Pull out every line below that contains the word "void".

* **Data shown**:
..........

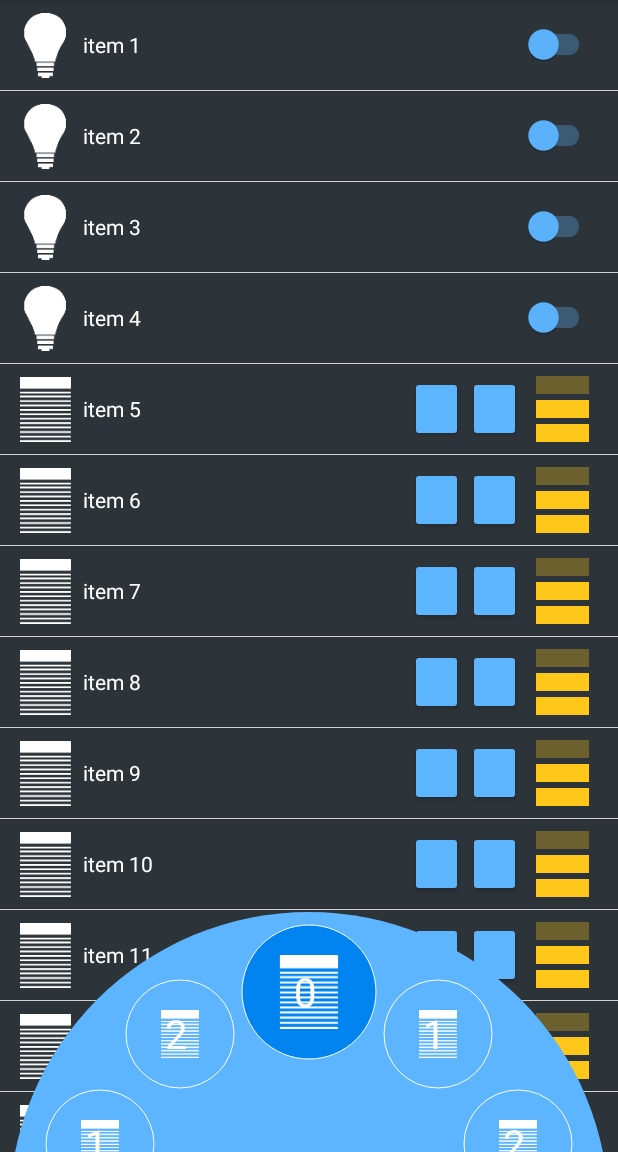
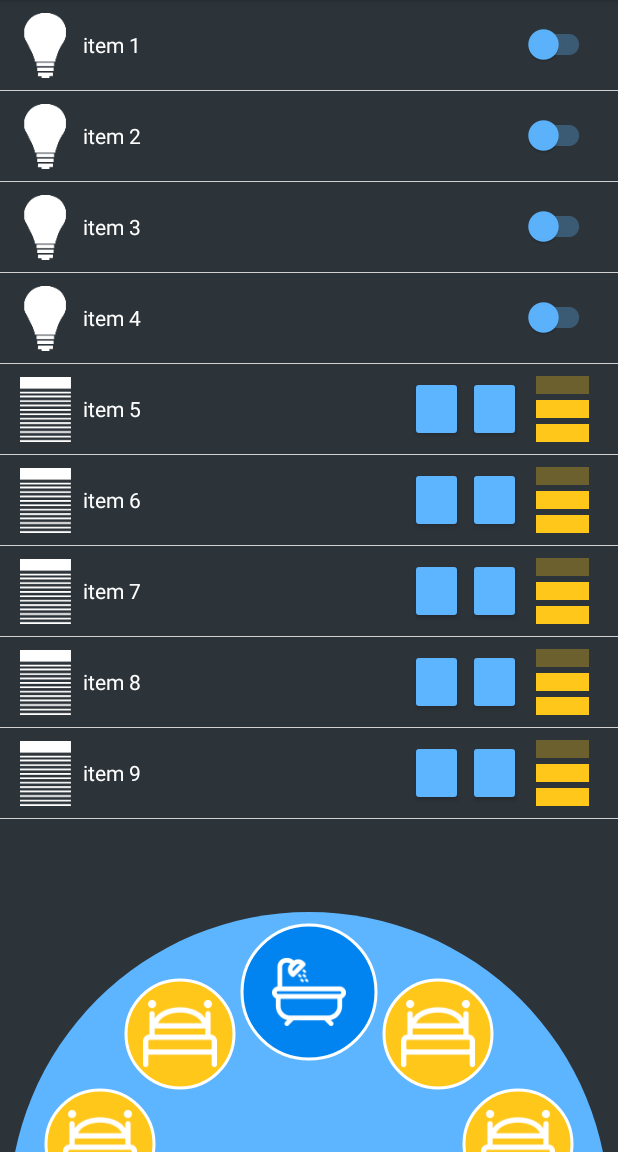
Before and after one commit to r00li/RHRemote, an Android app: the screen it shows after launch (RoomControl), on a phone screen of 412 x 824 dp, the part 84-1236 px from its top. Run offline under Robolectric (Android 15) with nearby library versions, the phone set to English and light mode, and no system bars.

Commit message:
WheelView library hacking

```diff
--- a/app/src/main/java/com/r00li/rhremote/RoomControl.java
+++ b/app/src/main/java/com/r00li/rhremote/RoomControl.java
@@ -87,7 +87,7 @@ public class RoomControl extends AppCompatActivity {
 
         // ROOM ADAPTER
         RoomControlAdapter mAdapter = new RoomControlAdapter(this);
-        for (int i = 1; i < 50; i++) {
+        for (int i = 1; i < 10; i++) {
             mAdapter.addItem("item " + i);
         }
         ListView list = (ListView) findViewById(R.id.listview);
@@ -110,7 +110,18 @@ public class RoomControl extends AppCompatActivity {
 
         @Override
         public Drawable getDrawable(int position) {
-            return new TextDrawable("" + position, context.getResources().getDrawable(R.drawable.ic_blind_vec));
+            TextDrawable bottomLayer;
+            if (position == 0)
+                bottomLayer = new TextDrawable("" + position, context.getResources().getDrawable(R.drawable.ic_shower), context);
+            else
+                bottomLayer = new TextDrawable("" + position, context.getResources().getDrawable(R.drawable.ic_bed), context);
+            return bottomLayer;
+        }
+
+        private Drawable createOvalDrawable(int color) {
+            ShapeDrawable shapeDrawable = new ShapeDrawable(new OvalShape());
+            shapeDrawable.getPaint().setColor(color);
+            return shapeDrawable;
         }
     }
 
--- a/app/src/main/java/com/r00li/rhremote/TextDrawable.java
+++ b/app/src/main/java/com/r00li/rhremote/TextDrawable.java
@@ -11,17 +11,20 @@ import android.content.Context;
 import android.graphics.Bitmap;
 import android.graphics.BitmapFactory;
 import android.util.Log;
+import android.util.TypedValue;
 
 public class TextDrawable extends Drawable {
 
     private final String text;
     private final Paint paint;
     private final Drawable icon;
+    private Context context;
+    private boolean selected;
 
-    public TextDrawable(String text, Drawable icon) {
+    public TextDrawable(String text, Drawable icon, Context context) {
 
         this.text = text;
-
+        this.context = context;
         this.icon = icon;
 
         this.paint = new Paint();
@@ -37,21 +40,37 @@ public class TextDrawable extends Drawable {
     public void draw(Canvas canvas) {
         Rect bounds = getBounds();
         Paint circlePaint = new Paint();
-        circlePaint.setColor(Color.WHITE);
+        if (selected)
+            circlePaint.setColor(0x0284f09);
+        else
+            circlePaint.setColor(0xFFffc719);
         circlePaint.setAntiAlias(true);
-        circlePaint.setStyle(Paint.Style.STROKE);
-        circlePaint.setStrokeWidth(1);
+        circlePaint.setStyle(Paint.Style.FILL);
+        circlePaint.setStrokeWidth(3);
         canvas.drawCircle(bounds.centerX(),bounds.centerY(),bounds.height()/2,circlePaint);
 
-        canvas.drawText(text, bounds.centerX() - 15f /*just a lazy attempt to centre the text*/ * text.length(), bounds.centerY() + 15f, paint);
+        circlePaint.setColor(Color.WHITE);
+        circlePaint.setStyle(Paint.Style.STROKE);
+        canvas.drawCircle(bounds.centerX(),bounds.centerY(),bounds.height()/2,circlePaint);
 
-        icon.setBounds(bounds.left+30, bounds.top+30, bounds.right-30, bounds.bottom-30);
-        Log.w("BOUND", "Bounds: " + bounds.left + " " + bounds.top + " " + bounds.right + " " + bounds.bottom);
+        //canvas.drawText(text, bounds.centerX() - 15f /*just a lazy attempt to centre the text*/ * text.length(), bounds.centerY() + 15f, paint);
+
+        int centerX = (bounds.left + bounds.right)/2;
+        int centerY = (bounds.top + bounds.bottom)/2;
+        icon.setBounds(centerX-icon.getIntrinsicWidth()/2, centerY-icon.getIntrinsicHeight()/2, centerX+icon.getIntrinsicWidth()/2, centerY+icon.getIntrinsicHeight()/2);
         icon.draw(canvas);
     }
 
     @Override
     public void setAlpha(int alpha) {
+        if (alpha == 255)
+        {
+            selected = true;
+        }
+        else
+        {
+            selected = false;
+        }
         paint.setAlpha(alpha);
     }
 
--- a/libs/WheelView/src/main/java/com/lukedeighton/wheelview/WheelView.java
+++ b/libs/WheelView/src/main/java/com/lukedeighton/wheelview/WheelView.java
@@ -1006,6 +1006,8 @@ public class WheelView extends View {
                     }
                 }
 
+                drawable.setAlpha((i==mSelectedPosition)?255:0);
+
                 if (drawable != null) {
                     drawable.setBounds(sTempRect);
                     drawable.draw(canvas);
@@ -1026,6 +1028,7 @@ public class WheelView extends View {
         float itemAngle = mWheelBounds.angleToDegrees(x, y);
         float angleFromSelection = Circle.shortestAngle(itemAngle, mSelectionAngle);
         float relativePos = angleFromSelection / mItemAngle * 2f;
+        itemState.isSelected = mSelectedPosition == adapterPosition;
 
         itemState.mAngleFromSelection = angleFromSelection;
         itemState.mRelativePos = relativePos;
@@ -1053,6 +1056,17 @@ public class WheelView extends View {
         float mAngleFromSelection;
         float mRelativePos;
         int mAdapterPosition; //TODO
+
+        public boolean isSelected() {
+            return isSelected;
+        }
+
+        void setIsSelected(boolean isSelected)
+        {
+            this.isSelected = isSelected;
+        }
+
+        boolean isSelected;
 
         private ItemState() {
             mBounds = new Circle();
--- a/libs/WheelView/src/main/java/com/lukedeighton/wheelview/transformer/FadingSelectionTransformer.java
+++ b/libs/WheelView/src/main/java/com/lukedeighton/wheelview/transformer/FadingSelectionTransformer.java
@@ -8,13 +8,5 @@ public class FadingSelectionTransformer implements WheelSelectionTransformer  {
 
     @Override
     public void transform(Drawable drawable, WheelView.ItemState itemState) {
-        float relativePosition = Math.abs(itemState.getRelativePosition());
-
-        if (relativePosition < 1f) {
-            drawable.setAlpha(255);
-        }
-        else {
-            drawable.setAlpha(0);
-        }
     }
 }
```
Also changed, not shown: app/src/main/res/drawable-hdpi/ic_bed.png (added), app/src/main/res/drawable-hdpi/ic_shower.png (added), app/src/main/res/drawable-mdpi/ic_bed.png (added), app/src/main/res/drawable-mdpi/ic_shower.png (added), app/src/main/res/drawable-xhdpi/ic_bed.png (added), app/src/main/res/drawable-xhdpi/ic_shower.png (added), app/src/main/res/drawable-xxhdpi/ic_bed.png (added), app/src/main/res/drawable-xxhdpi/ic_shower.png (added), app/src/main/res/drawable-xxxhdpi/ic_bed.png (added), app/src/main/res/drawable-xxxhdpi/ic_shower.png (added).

..........

* **Written response**:
     public void draw(Canvas canvas) {
     public void setAlpha(int alpha) {
+        void setIsSelected(boolean isSelected)
     public void transform(Drawable drawable, WheelView.ItemState itemState) {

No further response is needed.